The count of lines with the string "rotate" in the material is all that should be returned.

— AVAILABLE RECORDS —
******************************

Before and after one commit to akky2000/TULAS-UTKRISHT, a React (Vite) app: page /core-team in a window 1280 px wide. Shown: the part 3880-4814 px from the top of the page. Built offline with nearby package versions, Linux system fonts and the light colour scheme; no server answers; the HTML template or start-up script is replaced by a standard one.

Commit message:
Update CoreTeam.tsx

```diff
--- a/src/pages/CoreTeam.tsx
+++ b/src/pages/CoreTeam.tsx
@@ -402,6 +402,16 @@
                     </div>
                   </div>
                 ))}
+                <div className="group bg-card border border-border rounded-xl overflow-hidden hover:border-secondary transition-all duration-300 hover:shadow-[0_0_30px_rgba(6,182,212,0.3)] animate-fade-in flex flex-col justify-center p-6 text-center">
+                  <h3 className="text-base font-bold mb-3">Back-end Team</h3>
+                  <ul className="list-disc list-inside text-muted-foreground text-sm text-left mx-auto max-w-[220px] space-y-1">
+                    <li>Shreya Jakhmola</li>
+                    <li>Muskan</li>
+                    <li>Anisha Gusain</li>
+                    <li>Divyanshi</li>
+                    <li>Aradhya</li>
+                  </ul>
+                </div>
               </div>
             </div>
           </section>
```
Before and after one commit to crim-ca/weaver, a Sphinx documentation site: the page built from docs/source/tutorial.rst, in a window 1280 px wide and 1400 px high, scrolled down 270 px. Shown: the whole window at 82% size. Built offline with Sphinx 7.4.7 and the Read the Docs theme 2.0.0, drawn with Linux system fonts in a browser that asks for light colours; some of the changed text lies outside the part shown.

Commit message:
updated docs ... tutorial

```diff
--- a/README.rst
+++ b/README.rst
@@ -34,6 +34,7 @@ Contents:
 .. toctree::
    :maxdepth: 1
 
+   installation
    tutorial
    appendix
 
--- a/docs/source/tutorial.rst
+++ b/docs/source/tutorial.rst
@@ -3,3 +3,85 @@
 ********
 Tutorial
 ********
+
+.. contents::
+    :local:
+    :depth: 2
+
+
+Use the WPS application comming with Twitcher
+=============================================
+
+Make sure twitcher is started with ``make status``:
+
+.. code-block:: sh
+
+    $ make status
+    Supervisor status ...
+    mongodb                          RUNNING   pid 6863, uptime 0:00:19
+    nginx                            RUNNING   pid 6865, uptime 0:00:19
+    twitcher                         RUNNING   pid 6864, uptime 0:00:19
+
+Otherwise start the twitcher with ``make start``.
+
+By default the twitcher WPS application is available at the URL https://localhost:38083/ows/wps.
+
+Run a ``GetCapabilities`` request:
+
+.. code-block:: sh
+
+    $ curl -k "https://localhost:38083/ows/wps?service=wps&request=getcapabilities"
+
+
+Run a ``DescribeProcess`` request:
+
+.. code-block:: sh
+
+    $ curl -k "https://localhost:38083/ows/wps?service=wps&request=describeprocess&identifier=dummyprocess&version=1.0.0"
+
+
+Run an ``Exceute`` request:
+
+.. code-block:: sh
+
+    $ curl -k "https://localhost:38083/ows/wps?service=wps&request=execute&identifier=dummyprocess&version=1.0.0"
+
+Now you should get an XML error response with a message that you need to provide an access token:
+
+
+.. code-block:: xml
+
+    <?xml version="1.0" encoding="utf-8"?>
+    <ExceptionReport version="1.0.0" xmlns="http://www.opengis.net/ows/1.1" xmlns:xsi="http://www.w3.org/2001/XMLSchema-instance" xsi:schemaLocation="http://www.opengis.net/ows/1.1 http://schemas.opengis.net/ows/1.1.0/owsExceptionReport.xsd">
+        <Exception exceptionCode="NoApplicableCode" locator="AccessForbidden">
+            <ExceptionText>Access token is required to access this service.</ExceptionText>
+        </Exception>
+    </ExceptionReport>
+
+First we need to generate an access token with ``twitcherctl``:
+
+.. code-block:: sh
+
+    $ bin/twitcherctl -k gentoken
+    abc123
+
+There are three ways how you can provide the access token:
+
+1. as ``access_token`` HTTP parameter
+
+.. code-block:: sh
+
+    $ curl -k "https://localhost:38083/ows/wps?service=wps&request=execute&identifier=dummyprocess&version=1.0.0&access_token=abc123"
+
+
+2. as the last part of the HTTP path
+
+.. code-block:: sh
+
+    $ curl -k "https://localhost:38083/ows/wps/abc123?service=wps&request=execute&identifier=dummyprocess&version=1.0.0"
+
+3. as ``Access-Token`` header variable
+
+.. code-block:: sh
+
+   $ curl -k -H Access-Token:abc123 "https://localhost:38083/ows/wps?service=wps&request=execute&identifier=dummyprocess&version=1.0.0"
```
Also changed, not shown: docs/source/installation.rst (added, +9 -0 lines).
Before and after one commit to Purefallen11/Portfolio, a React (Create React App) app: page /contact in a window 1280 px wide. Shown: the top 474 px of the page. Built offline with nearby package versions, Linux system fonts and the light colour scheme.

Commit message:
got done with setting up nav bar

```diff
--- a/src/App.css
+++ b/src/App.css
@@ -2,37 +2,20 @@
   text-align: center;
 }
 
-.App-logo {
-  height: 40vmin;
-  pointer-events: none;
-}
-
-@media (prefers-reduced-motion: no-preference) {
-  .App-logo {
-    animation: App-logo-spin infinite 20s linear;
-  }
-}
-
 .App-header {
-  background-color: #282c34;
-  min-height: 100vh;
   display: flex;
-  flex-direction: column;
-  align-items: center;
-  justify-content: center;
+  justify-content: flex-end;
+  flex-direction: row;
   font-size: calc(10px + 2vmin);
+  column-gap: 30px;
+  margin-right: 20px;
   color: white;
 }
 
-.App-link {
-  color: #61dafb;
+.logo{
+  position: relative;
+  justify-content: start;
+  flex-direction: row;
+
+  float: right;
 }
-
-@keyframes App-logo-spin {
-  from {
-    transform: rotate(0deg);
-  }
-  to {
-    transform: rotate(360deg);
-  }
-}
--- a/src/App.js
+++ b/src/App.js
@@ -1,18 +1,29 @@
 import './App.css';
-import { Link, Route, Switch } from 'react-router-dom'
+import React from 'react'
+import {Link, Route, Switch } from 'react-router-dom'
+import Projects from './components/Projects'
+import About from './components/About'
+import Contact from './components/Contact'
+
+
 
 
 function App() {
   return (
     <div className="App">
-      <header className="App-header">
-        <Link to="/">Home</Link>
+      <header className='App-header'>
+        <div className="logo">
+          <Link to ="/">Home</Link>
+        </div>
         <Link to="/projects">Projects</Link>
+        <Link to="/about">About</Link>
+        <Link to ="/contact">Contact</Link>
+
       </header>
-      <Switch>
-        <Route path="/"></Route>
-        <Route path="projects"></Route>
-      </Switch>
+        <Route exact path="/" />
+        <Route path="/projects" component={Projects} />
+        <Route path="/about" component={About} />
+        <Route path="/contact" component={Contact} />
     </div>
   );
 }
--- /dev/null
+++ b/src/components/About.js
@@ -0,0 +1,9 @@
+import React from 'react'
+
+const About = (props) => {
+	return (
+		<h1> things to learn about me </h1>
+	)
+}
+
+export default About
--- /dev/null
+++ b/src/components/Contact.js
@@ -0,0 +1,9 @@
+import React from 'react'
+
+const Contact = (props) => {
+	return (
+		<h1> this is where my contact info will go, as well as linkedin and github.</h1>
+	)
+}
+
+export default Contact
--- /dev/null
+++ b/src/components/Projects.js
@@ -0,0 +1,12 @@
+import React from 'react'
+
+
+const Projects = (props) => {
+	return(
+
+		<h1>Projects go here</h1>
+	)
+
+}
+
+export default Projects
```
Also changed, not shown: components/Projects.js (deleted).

******************************

— WRITTEN SOLUTION —
2